EXERCISE PROMPT: Count lines, not occurrences: report how many lines in the records hold the string "items", and nothing else.

START STORED DATA

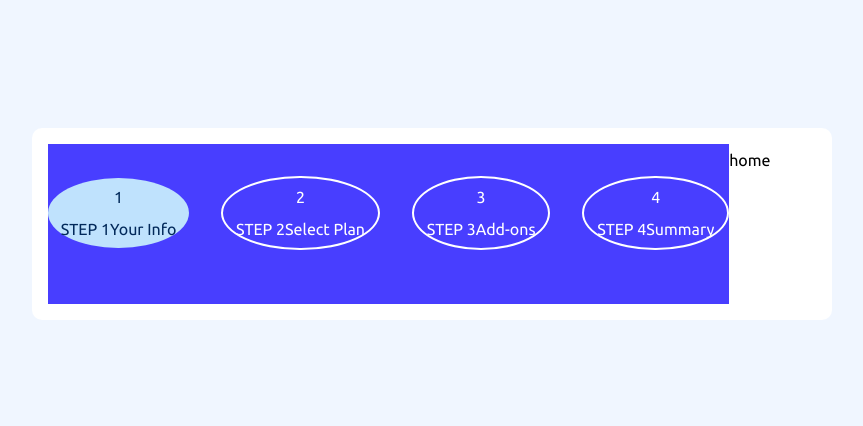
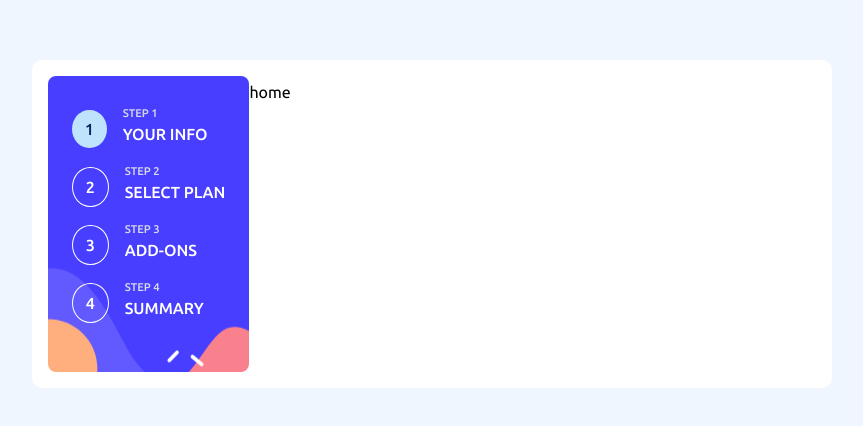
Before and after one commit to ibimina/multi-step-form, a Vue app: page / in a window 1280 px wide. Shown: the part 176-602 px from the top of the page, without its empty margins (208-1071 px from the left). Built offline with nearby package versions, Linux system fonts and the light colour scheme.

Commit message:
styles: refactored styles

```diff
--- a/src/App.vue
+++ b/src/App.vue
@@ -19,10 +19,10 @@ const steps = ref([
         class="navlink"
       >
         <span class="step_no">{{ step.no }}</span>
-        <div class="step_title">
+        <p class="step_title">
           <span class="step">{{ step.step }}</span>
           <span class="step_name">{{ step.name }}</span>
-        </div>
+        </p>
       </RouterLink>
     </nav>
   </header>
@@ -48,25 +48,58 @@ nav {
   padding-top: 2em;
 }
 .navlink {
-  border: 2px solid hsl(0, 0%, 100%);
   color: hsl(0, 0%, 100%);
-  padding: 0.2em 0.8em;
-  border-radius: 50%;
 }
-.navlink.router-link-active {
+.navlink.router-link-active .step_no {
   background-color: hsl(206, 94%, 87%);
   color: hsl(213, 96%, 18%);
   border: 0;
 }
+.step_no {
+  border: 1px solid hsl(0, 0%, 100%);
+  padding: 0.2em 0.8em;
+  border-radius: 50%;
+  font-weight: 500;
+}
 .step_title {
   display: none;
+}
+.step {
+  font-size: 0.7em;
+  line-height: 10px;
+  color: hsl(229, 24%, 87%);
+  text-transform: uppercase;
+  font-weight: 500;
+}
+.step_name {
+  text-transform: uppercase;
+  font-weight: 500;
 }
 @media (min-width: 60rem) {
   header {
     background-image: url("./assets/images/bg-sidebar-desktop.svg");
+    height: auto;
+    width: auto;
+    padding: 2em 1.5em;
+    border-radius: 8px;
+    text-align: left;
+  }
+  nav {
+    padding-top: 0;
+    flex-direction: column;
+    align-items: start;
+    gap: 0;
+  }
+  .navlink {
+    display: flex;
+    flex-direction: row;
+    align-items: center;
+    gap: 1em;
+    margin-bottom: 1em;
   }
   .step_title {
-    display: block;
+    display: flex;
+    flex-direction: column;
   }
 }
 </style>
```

END STORED DATA

OUTPUT: 2